An HMO, or Health Maintenance Organization, has a closed provider network. You’ll have to select one primary provider for most of your healthcare needs. HMOs may require you to get a referral for more severe injuries or illnesses.
PPOs, or Preferred Provider Organizations, allow you to see any doctor, but staying in your network you will save you money. Additionally, they don’t require referrals and like HMOs, they often cover Part D supplements.
Medicare Advantage plans have one monthly premium. There is no hassle with sending payments for multiple plans. Some MA plans may offer a lower deductible in exchange for a higher monthly premium. This is a great option for healthy seniors. With MA plans, you only pay for the services you use rather than paying a higher upfront cost.
Pros and Cons of Medicare Advantage
Why Medicare Advantage Plans are Awesome
Premiums: KFF reported that half of Medicare Advantage beneficiaries in 2019 pay no premium at all, and most others pay between $20 and $100.
Out-of-pocket Max: Although you pay a premium with both Original Medicare and Medicare Advantage, MA plans may offer a lower deductible in exchange for a higher monthly premium. Also, MA plans have a limit for your out-of-pocket costs, saving you even more in the long run!
Prescription Drugs: Prescription drug coverage is often included in Medicare Advantage plans. This allows you to bundle your health coverage – saving you money and creating more convenience for you!
Unexpected Benefits: Some Medicare Advantage plans even include cool benefits like gym memberships!
Flexibility: There is a broad range of Medicare Advantage plans out there, so you may be able to choose between a few options to get the one that’s right for you.
Why Some People Don’t Like Medicare Advantage Plans
Limited Networks: There is usually no nationwide coverage with Medicare Advantage plans.
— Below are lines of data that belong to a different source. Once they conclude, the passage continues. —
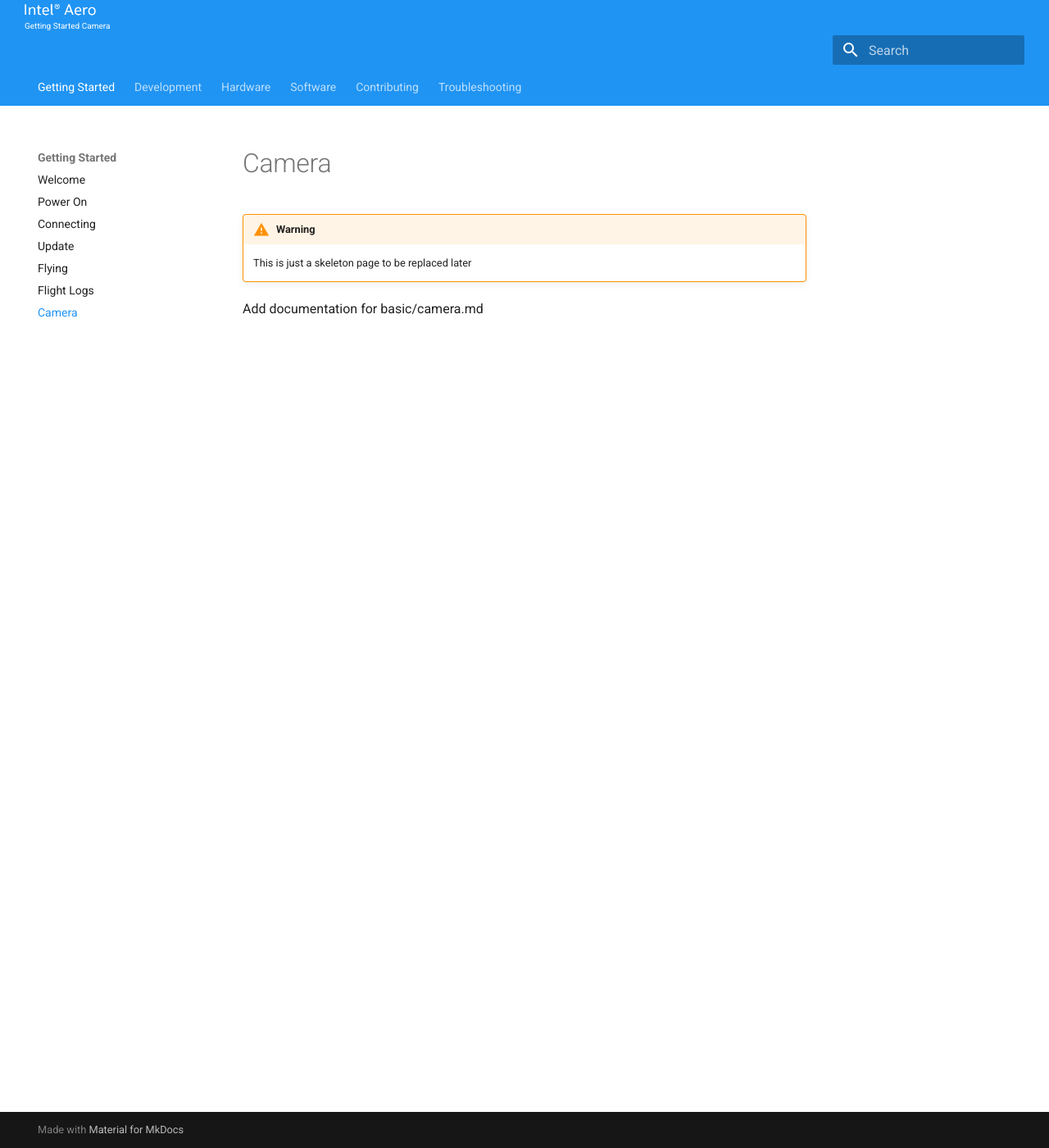
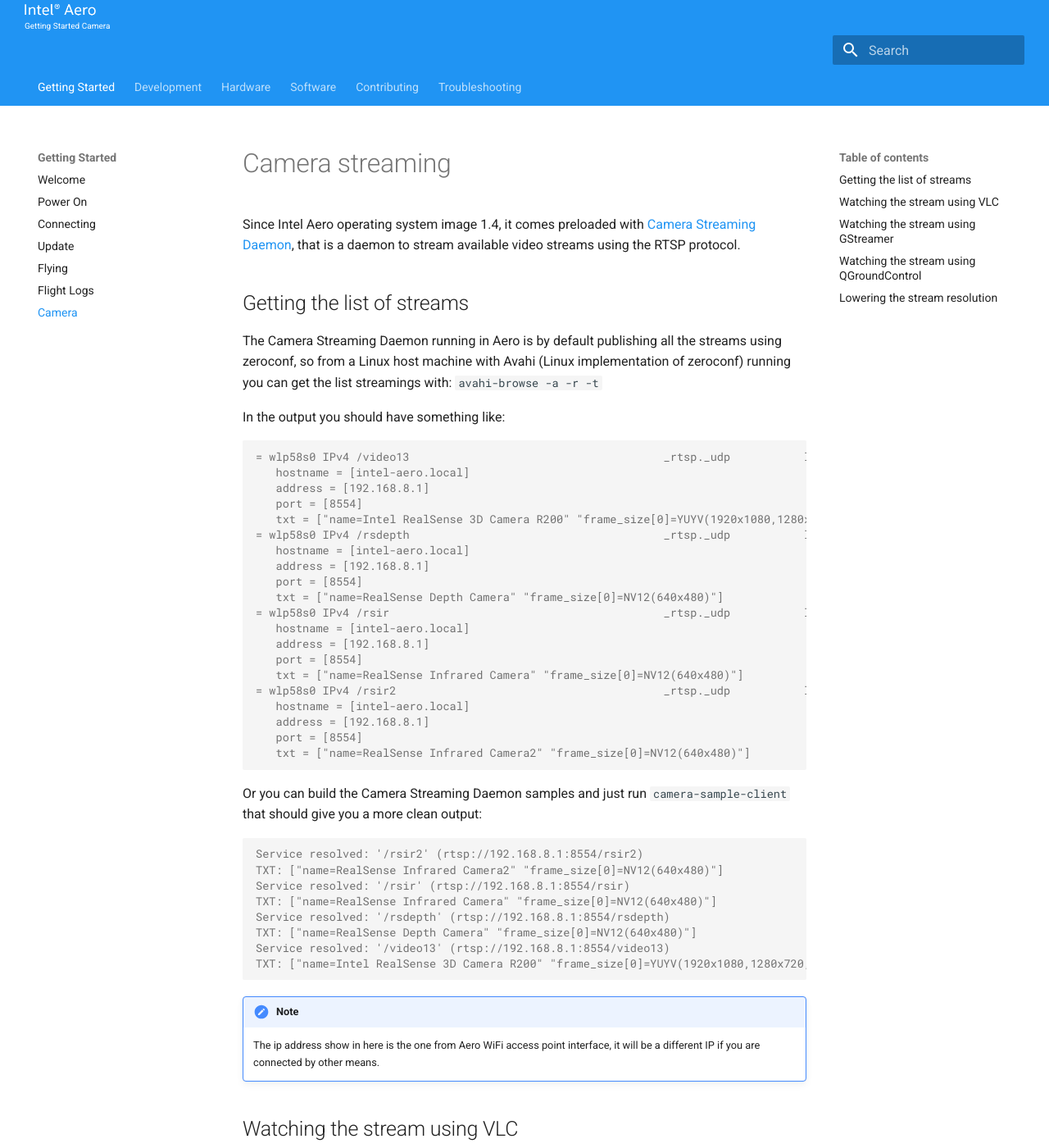
Before and after one commit to sugnanprabhu/intel-aero-docs, an MkDocs documentation site: the page built from docs/getting-started/camera.md, in a window 1280 px wide and 1400 px high. Shown: the whole window at 82% size. Built offline with MkDocs 1.6.1 and Material for MkDocs 9.7.7, drawn with Linux system fonts in a browser that asks for light colours; old or Windows-style settings are respelled for this version of MkDocs; some of the changed text lies outside the part shown.

Commit message:
getting-started: camera: Fill section about camera streaming

````diff
--- a/docs/getting-started/camera.md
+++ b/docs/getting-started/camera.md
@@ -1,5 +1,88 @@
-!!! warning
-    This is just a skeleton page to be replaced later
+# Camera streaming
 
+Since Intel Aero operating system image 1.4, it comes preloaded with
+[Camera Streaming Daemon](https://github.com/01org/camera-streaming-daemon/),
+that is a daemon to stream available video streams using the RTSP protocol.
 
-Add documentation for basic/camera.md
+## Getting the list of streams
+
+The Camera Streaming Daemon running in Aero is by default publishing all the
+streams using zeroconf, so from a Linux host machine with Avahi (Linux
+implementation of zeroconf) running you can get the list streamings with:
+`avahi-browse -a -r -t`
+
+In the output you should have something like:
+``` console
+= wlp58s0 IPv4 /video13                                      _rtsp._udp           local
+   hostname = [intel-aero.local]
+   address = [192.168.8.1]
+   port = [8554]
+   txt = ["name=Intel RealSense 3D Camera R200" "frame_size[0]=YUYV(1920x1080,1280x720,960x540,848x480,640x480,640x360,424x240,320x240,320x180)" "frame_size[1]=pRAA(2400x1081)"]
+= wlp58s0 IPv4 /rsdepth                                      _rtsp._udp           local
+   hostname = [intel-aero.local]
+   address = [192.168.8.1]
+   port = [8554]
+   txt = ["name=RealSense Depth Camera" "frame_size[0]=NV12(640x480)"]
+= wlp58s0 IPv4 /rsir                                         _rtsp._udp           local
+   hostname = [intel-aero.local]
+   address = [192.168.8.1]
+   port = [8554]
+   txt = ["name=RealSense Infrared Camera" "frame_size[0]=NV12(640x480)"]
+= wlp58s0 IPv4 /rsir2                                        _rtsp._udp           local
+   hostname = [intel-aero.local]
+   address = [192.168.8.1]
+   port = [8554]
+   txt = ["name=RealSense Infrared Camera2" "frame_size[0]=NV12(640x480)"]
+```
+
+Or you can build the Camera Streaming Daemon samples and just run
+`camera-sample-client` that should give you a more clean output:
+
+``` console
+Service resolved: '/rsir2' (rtsp://192.168.8.1:8554/rsir2)
+TXT: ["name=RealSense Infrared Camera2" "frame_size[0]=NV12(640x480)"]
+Service resolved: '/rsir' (rtsp://192.168.8.1:8554/rsir)
+TXT: ["name=RealSense Infrared Camera" "frame_size[0]=NV12(640x480)"]
+Service resolved: '/rsdepth' (rtsp://192.168.8.1:8554/rsdepth)
+TXT: ["name=RealSense Depth Camera" "frame_size[0]=NV12(640x480)"]
+Service resolved: '/video13' (rtsp://192.168.8.1:8554/video13)
+TXT: ["name=Intel RealSense 3D Camera R200" "frame_size[0]=YUYV(1920x1080,1280x720,960x540,848x480,640x480,640x360,424x240,320x240,320x180)" "frame_size[1]=pRAA(2400x1081)"]
+```
+
+!!! Note
+	The ip address show in here is the one from Aero WiFi access point
+	interface, it will be a different IP if you are connected by other means.
+
+## Watching the stream using VLC
+
+`vlc rtsp://192.168.8.1:8554/video13`
+
+!!! Note
+	Due the VLC implementation it has a latency of 2 seconds.
+
+## Watching the stream using GStreamer
+
+`gst-launch-1.0 rtspsrc location=rtsp://192.168.8.1:8554/video13 latency=0 ! decodebin ! autovideosink`
+
+!!! Note
+	The latency=0 parameter does the trick to reduce the latency to a
+	minimum, if you want a more smooth streaming remove it.
+
+## Watching the stream using QGroundControl
+
+[QGroundControl](http://qgroundcontrol.com/) still doesn't have support to
+autodetect the streamings but you can still see the streaming if you set it manually:
+[![](img/camera/qgc_streaming_step1.png)](img/camera/qgc_streaming_step1.png)
+[![](img/camera/qgc_streaming_step2.png)](img/camera/qgc_streaming_step2.png)
+[![](img/camera/qgc_streaming_step3.png)](img/camera/qgc_streaming_step3.png)
+
+## Lowering the stream resolution
+
+When streaming over WiFi on a environment with multiple WiFi networks it can
+cause some freezes on the stream, you can reduce this freezes by lowering the
+stream resolution. To do that you need to check all the resolutions supported
+by the stream and set the resolution desired on the URL.
+
+`gst-launch-1.0 rtspsrc location='rtsp://192.168.8.1:8554/video13?width=640&height=480' latency=0 ! decodebin ! autovideosink`
+
+Other alternative should be change the WiFi band frequency to 5GHz but it will reduce the range and the WiFi module in Aero only works it in client mode.
````
Also changed, not shown: docs/getting-started/img/camera/qgc_streaming_step1.png (added), docs/getting-started/img/camera/qgc_streaming_step2.png (added), docs/getting-started/img/camera/qgc_streaming_step3.png (added).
This can be an issue if you frequently travel within the US. Additionally, your network may require that you only see specialists that your doctor refers you to.
Price Fluctuation: The specifics of your Medicare Advantage plan varies per provider. You may still be required to pay copays and coinsurance fees. Additionally, your Medicare premiums and copayments may change each year.
Medicare Advantage vs. Medigap
When comparing Medicare Advantage vs Medigap, it’s easy to get confused. Medigap can only be purchased alongside Original Medicare. You cannot have a Medicare Advantage and Medigap plan at the same time. Medigap plans cost an additional monthly Medicare premium, but they help fill the cost gaps in coverage – this means less out of pocket costs for you.
Medicare Advantage vs Medigap prices can vary. If this is something you’re interested in, it’s important to compare policies.
Difference Between Medicare and Medicare Advantage
What is the difference between Medicare and Medicare Advantage? It is easy to confuse the two. The main difference is that while Original Medicare is the federal program, Medicare Advantage plans are privately owned. Medicare Advantage plans still have to follow all the rules determined by CMS (Centers for Medicare and Medicaid Services), but they are able to offer benefits that the federal program cannot. med
How to get Medicare Advantage
Does a Medicare Advantage plan look attractive to you? Did we grab your attention? AEP is coming soon!
From October 15 to December 7, anyone with Medicare can make changes to their plans. If you’re interested in purchasing a Medicare Advantage plan or hearing more about how to get covered, complete this form or call us at 833-438-3676 to arrange a free, no-obligation appointment with an agent and get covered today.
*This blog was originally published on September 20, 2018, and updated on July 28, 2019.